Women and children are blindfolded, forced to the ground and shot 22 times.

While it was initially claimed that Cameroonian soldiers were the cause of the barbaric massacre, the government rejected the accusations as "false news".

But using Google Earth, investigators were able to demonstrate where and when the murders occurred by comparing geographic features such as buildings and trees in the video with satellite images.

From those revelations, they were eventually able to identify the soldiers involved and to exert pressure on the government to pursue the massacre.

Seven soldiers will be tried on September 16th.


The discovery of William Moldt's skeletal remains at the beginning of this week echoes another eerie mysterious case that began in 2006.

David Lee Niles, a 72-year-old father with cancer and depression, disappeared one night in Michigan after leaving his local pub.

For almost a decade, no one had any idea what had happened to David, with his broken family who gave up hope of finding answers.

But his last resting place has been clear on Google Earth for years.

In 2015, Brian Houseman was decorating a large Christmas tree using a cherry picker when he saw something lurking in the waters of a pond on the other side of the street.

A check on Google Earth showed the car in the water: the cops recovered and identified the remains inside as David from his wallet.

At the time, his father-in-law Scott Hathaway said: "For us today is the closure of a long search.

"Because God has waited nine years, I have no idea, but we are happy. It is good to have him at home."


The underwater cars are not the only thing you can see with a satellite view of the terrain.

You may not associate Switzerland, famous for its snow-capped mountains and alpine skiing, with huge cannabis farms.

But that's exactly what the Swiss cops discovered hiding in the middle of a wheat field in 2009.

The huge plantation of weeds, which was spotted on Google Earth, led to the arrest of 16 people and the seizure of a ton of marijuana.

Prosecutors said the site was run by a criminal drug group that moved tons of narcotics worth millions.

But as admitted at the time, the head of the Zurich-based police unit Norbert Klossner, discovered that the cannabis farm on Google Earth was "an interesting casual discovery".


And it's not just the cannabis trade that Google Earth took by surprise.

In 2010, three heroin pushers were caught taking drugs at a street in Brooklyn, New York, when a Google Street View car passed.

Shaundell Dade, Jamel Pringle and Jonathan Paulino were all shot in front of a well-known commercial site.

One of the corners shows even the types screaming at cartography.

They were reunited with four others in an undercover NYPD puncture operation shortly thereafter.


Even the criminals who commit their crimes have been captured by Street View patrol cars.

In 2011, a woman's home was hit by two armed thieves who kept her on fire while plundering her home in Oklahoma City.

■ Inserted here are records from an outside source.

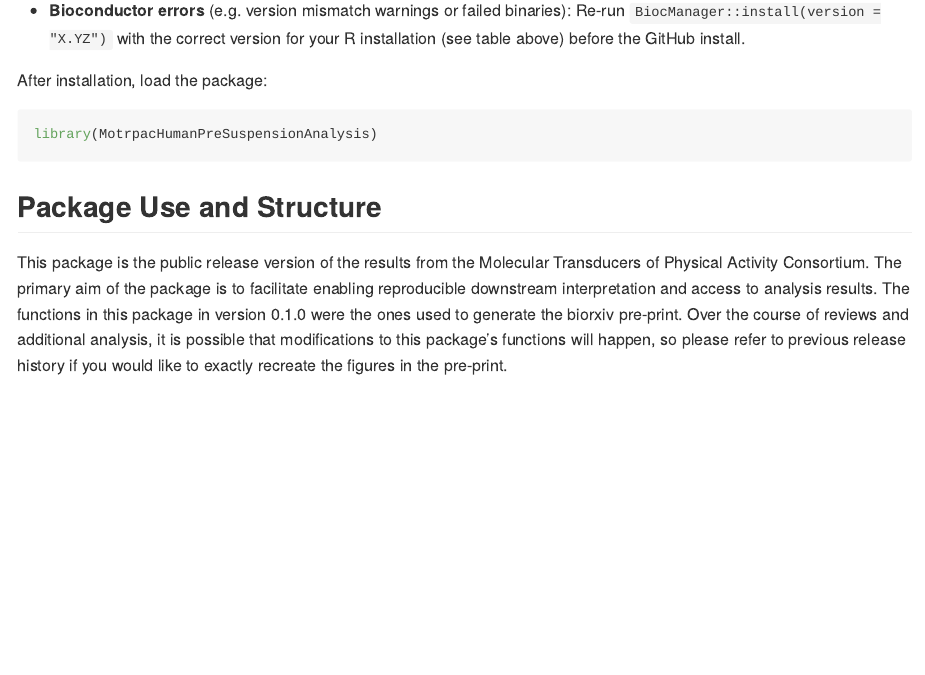
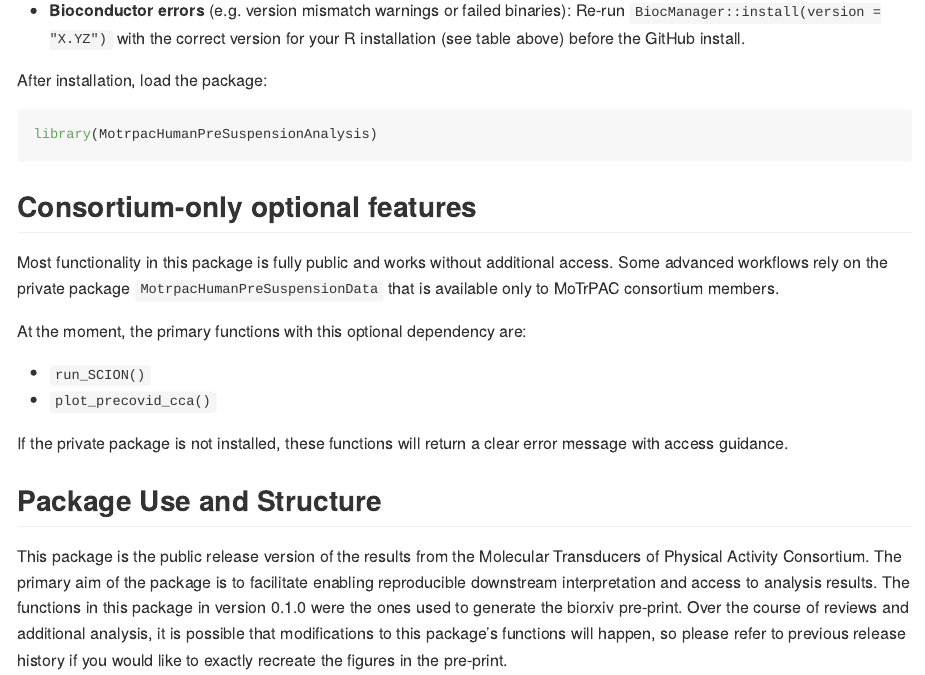
Before and after one commit to MoTrPAC/MotrpacHumanPreSuspensionAnalysis, an R Markdown document (README.Rmd): the page in a window 1100 px wide, from 1360 px down. The pictures show the output file README.md that the author committed with the source, drawn offline in the style of GitHub; long lines of code are wrapped.

Commit message:
Update README

````diff
--- a/README.Rmd
+++ b/README.Rmd
@@ -83,6 +83,20 @@ After installation, load the package:
 ```{r load-library, eval = FALSE}
 library(MotrpacHumanPreSuspensionAnalysis)
 ```
+
+## Consortium-only optional features
+
+Most functionality in this package is fully public and works without additional access.
+Some advanced workflows rely on the private package `MotrpacHumanPreSuspensionData`
+that is available only to MoTrPAC consortium members.
+
+At the moment, the primary functions with this optional dependency are:
+
+- `run_SCION()`
+- `plot_precovid_cca()`
+
+If the private package is not installed, these functions will return a clear
+error message with access guidance.
 
 
 
````
Also changed, not shown: README.md.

The victim, who was so traumatized that she didn't want to reveal her identity, said that the ordeal lasted longer than an hour and she thought she would die.

It was devastated when an initial police investigation revealed no forensic evidence or other clues.

Then, in a remarkable turnaround in 2014, one of his friends looked for the victim's house on Google Street View and there were two men who corresponded to the thief's description outside the house.

The police immediately appealed for information in the otherwise cold stone case.


Although the Oklahoma resident had to wait years to get justice from Google Earth, in a few months a famous robbery case was resolved.

In 2008, a 14-year-old boy was riding in Groningen, the Netherlands, when two men ambushed him, cutting off his bike, phone and money.

Cops initially couldn't help the victim – until he made a surprising discovery six months later.

Looking at the point of his kidnapping on Street View, the boy discovered that the cartography had captured the moments just before his attachment.

He immediately called the authorities who contacted Google, asking them to show off the faces of the robbers.

The technology giant forced and the cops immediately recognized the attackers as two 24-year-old brothers who were well known to the Dutch judicial system.


In addition to individual crimes, Google Earth was used to discover widespread offenses.

In the Greek capital Athens, you must have a special permit to build a pool on your property.

The authorities knew that there were 324 pools on the outskirts of Athens – which seemed to be a low number.

So the government's financial crime investigators have begun to examine the issue with Google Earth.

And in a few months, they found over 16,500 undeclared pools in the homes of tax evaders.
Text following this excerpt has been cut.